A retired inspector, Howard K. Petschel spent his career investigating postal crimes, including many of the counterfeiting schemes during the 1970s. Distinct from forgeries, whose market is primarily to collectors, counterfeit stamps are printed and sold to defraud the Post Office of its revenue.
His new book, Stamp Counterfeiting: The Evolution of an Unrecognized Crime, retells true crime stories beginning in the 1890s, when the Post Office believes this crime first occurred in theUnited States, through the 1940s. However, he does cite an 1863 letter about counterfeit stamps from the postmaster ofMason,Michiganthat apparently drew no official response from the Post Office Department. While Petschel the attributes origins of counterfeiting to the financial crash of the early 1890s, criminality and economic woes have a much longer history. I think he overlooks another significant factor. The same advances in printing technology during the 1890s that flooded the mails with cheaper and better quality illustrated envelopes as well as magazines could have provided the same benefits to a criminal enterprise.
Rather than go into the technical differences of the counterfeit stamps, Petschel has focused on the stories of the people involved – the forgers and the detectives.
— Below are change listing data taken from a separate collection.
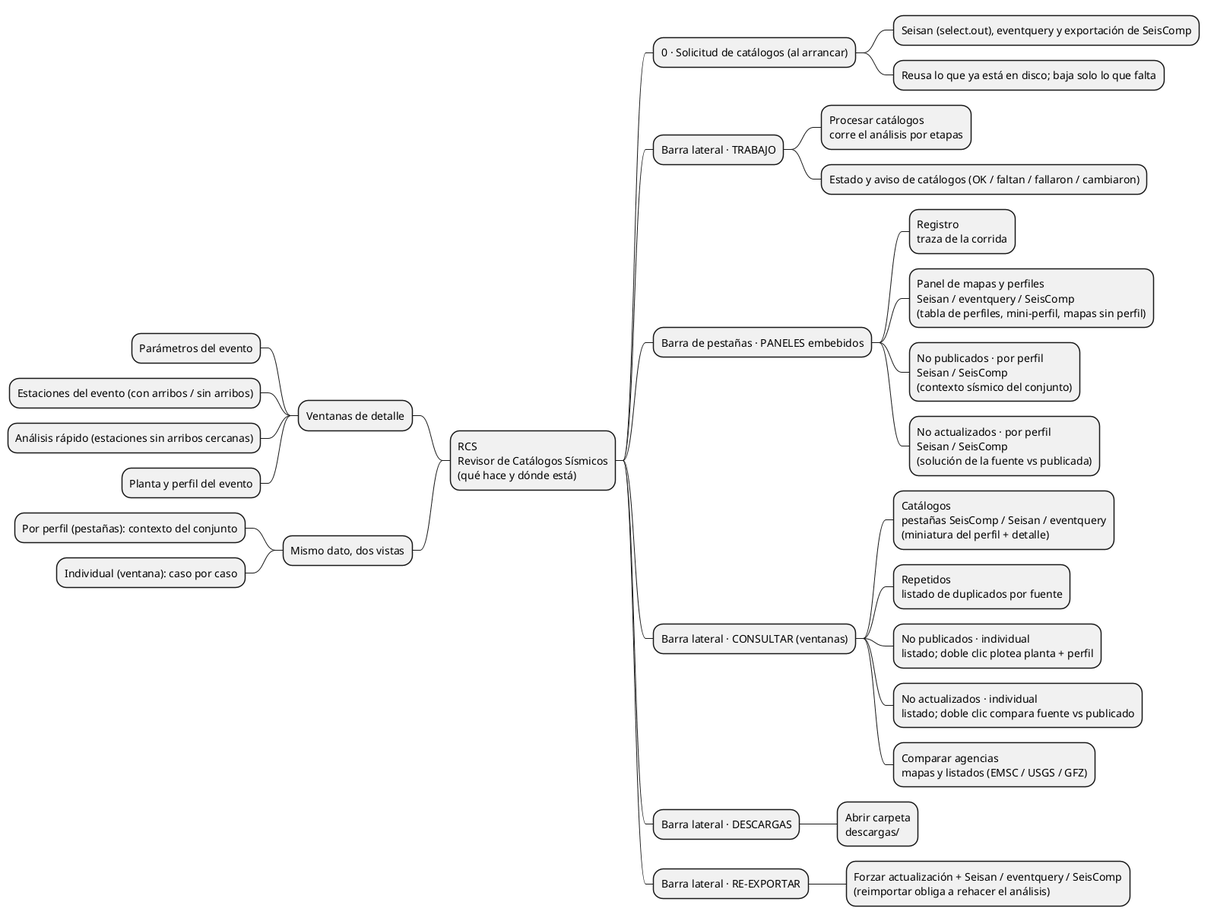
Above: docs/proyecto/img/09_mapa_funcional.png in HARZUNAB/revisacatalogos (PlantUML), before the change.
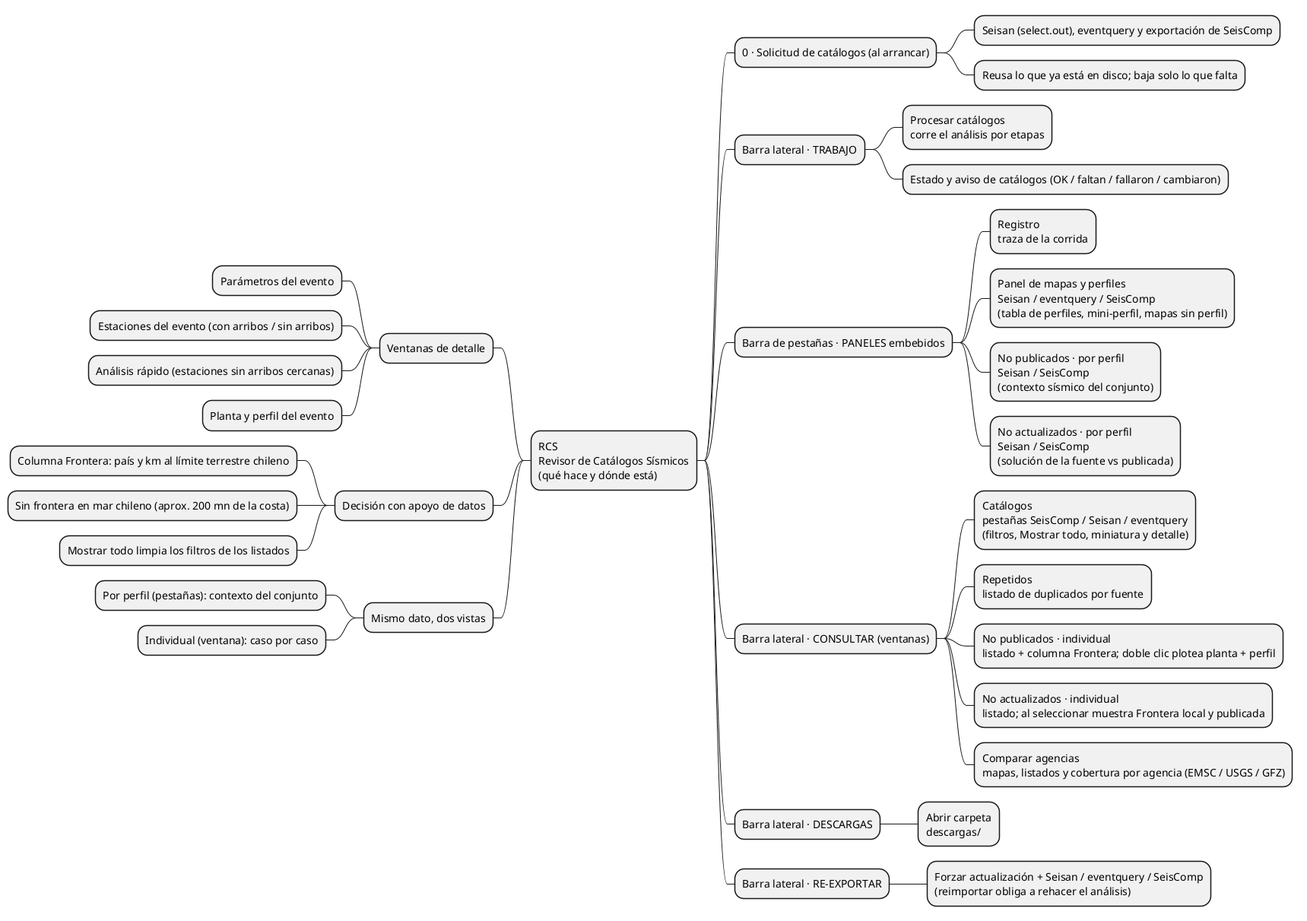
The same diagram one commit later.

Change to the diagram source:
```diff
@@ -21,11 +21,11 @@
 *** No actualizados · por perfil\nSeisan / SeisComp\n(solución de la fuente vs publicada)
 
 ** Barra lateral · CONSULTAR (ventanas)
-*** Catálogos\npestañas SeisComp / Seisan / eventquery\n(miniatura del perfil + detalle)
+*** Catálogos\npestañas SeisComp / Seisan / eventquery\n(filtros, Mostrar todo, miniatura y detalle)
 *** Repetidos\nlistado de duplicados por fuente
-*** No publicados · individual\nlistado; doble clic plotea planta + perfil
-*** No actualizados · individual\nlistado; doble clic compara fuente vs publicado
-*** Comparar agencias\nmapas y listados (EMSC / USGS / GFZ)
+*** No publicados · individual\nlistado + columna Frontera; doble clic plotea planta + perfil
+*** No actualizados · individual\nlistado; al seleccionar muestra Frontera local y publicada
+*** Comparar agencias\nmapas, listados y cobertura por agencia (EMSC / USGS / GFZ)
 
 ** Barra lateral · DESCARGAS
 *** Abrir carpeta\ndescargas/
@@ -41,6 +41,11 @@
 *** Análisis rápido (estaciones sin arribos cercanas)
 *** Planta y perfil del evento
 
+** Decisión con apoyo de datos
+*** Columna Frontera: país y km al límite terrestre chileno
+*** Sin frontera en mar chileno (aprox. 200 mn de la costa)
+*** Mostrar todo limpia los filtros de los listados
+
 ** Mismo dato, dos vistas
 *** Por perfil (pestañas): contexto del conjunto
 *** Individual (ventana): caso por caso
```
This book is a sequel his now out-of-print Spurious Stamps (APS, 1997). While discussing many of the same cases, it provides new details gleaned police records, newspapers, and the National Archives. However, it lacks the bibliography, index, and color illustrations of his first book. Petschel’s new book is an enjoyable read and a complement to the original. Card cover, $26 plus shipping, from your favorite literature dealer.
After 15 years of editing and preparation, one of the most significant books in American postal history and philately is at the printer. With never-before access to the original Post Office documents, The Travers Papers: Official Records – United States Postal History and Postage Stamps – 1834-1851 tells the story of the design, production, distribution, and destruction of the first United States postage stamps, the fabled 1847s. The compilers, George Brett, Wilson Hulme, and most especially Tom Alexander have written essays placing these original documents within the political and social context of the American postal reform movement. Barbara Mueller contributed her decades of philatelic writing experience to the editing of this project. Not only does this book answer many important questions about the 1847 stamps themselves; it is the also most comprehensive collection of documents related to the U.S. Post Office during the years covered. Beginning in 1834, Tom provides the why and how background for the first U.S. stamp issue. Jim Lee will publish the 1300 page work as two clothbound volumes in a deluxe slipcase for $300 to be shipped around Thanksgiving. A pre-publication price of $225 (plus shipping) is only available until October 15th.